▶ **Description of the task**:
Copy each entry below exactly as it appears.

▶ **Data supplied**:
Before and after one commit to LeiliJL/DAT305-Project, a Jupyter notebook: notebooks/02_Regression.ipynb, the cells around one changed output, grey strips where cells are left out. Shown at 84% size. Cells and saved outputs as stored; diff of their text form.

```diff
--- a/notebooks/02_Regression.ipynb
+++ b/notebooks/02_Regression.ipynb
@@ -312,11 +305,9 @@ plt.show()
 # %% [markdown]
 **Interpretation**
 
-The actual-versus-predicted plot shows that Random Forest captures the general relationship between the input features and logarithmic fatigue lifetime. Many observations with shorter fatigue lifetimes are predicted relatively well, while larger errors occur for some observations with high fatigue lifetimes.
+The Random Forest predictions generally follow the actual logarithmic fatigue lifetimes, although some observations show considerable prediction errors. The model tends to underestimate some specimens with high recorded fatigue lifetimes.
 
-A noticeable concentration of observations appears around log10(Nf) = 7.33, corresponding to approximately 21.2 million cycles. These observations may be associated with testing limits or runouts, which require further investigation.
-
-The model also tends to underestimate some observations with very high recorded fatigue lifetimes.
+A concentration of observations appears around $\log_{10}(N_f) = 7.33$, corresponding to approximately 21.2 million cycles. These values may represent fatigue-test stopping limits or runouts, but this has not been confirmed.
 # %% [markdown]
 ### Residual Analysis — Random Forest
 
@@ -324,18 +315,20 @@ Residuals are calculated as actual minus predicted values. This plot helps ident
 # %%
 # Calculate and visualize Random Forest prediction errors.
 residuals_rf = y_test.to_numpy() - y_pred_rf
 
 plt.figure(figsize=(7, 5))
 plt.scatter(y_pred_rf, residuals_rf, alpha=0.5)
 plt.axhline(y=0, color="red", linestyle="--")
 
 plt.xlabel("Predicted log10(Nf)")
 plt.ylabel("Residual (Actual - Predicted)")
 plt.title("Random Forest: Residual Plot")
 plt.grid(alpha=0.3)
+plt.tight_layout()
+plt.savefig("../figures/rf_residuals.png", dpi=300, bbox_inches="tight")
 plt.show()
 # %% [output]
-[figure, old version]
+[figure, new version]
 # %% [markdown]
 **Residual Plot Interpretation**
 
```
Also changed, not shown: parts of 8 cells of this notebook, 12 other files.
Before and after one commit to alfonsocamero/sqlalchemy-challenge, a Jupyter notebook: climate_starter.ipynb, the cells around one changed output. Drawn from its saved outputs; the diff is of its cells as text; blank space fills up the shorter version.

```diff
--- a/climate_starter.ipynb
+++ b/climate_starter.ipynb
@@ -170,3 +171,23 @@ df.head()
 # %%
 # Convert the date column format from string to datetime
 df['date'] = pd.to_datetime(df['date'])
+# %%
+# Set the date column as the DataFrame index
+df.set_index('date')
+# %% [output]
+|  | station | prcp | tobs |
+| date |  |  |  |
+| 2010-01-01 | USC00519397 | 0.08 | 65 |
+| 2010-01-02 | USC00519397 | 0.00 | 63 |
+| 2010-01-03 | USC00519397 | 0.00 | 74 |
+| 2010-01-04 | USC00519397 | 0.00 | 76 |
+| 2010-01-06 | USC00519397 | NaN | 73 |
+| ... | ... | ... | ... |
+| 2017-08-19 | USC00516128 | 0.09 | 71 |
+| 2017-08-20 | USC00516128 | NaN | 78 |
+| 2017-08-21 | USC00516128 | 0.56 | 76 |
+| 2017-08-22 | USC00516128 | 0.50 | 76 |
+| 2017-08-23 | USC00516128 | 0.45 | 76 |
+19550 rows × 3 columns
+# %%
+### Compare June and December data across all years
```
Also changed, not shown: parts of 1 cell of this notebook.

▶ **Output of the task**:
Before and after one commit to LeiliJL/DAT305-Project, a Jupyter notebook: notebooks/02_Regression.ipynb, the cells around one changed output, grey strips where cells are left out. Shown at 84% size. Cells and saved outputs as stored; diff of their text form.

```diff
--- a/notebooks/02_Regression.ipynb
+++ b/notebooks/02_Regression.ipynb
@@ -312,11 +305,9 @@ plt.show()
 # %% [markdown]
 **Interpretation**
 
-The actual-versus-predicted plot shows that Random Forest captures the general relationship between the input features and logarithmic fatigue lifetime. Many observations with shorter fatigue lifetimes are predicted relatively well, while larger errors occur for some observations with high fatigue lifetimes.
+The Random Forest predictions generally follow the actual logarithmic fatigue lifetimes, although some observations show considerable prediction errors. The model tends to underestimate some specimens with high recorded fatigue lifetimes.
 
-A noticeable concentration of observations appears around log10(Nf) = 7.33, corresponding to approximately 21.2 million cycles. These observations may be associated with testing limits or runouts, which require further investigation.
-
-The model also tends to underestimate some observations with very high recorded fatigue lifetimes.
+A concentration of observations appears around $\log_{10}(N_f) = 7.33$, corresponding to approximately 21.2 million cycles. These values may represent fatigue-test stopping limits or runouts, but this has not been confirmed.
 # %% [markdown]
 ### Residual Analysis — Random Forest
 
@@ -324,18 +315,20 @@ Residuals are calculated as actual minus predicted values. This plot helps ident
 # %%
 # Calculate and visualize Random Forest prediction errors.
 residuals_rf = y_test.to_numpy() - y_pred_rf
 
 plt.figure(figsize=(7, 5))
 plt.scatter(y_pred_rf, residuals_rf, alpha=0.5)
 plt.axhline(y=0, color="red", linestyle="--")
 
 plt.xlabel("Predicted log10(Nf)")
 plt.ylabel("Residual (Actual - Predicted)")
 plt.title("Random Forest: Residual Plot")
 plt.grid(alpha=0.3)
+plt.tight_layout()
+plt.savefig("../figures/rf_residuals.png", dpi=300, bbox_inches="tight")
 plt.show()
 # %% [output]
-[figure, old version]
+[figure, new version]
 # %% [markdown]
 **Residual Plot Interpretation**
 
```
Also changed, not shown: parts of 8 cells of this notebook, 12 other files.
Before and after one commit to alfonsocamero/sqlalchemy-challenge, a Jupyter notebook: climate_starter.ipynb, the cells around one changed output. Drawn from its saved outputs; the diff is of its cells as text; blank space fills up the shorter version.

```diff
--- a/climate_starter.ipynb
+++ b/climate_starter.ipynb
@@ -170,3 +171,23 @@ df.head()
 # %%
 # Convert the date column format from string to datetime
 df['date'] = pd.to_datetime(df['date'])
+# %%
+# Set the date column as the DataFrame index
+df.set_index('date')
+# %% [output]
+|  | station | prcp | tobs |
+| date |  |  |  |
+| 2010-01-01 | USC00519397 | 0.08 | 65 |
+| 2010-01-02 | USC00519397 | 0.00 | 63 |
+| 2010-01-03 | USC00519397 | 0.00 | 74 |
+| 2010-01-04 | USC00519397 | 0.00 | 76 |
+| 2010-01-06 | USC00519397 | NaN | 73 |
+| ... | ... | ... | ... |
+| 2017-08-19 | USC00516128 | 0.09 | 71 |
+| 2017-08-20 | USC00516128 | NaN | 78 |
+| 2017-08-21 | USC00516128 | 0.56 | 76 |
+| 2017-08-22 | USC00516128 | 0.50 | 76 |
+| 2017-08-23 | USC00516128 | 0.45 | 76 |
+19550 rows × 3 columns
+# %%
+### Compare June and December data across all years
```
Also changed, not shown: parts of 1 cell of this notebook.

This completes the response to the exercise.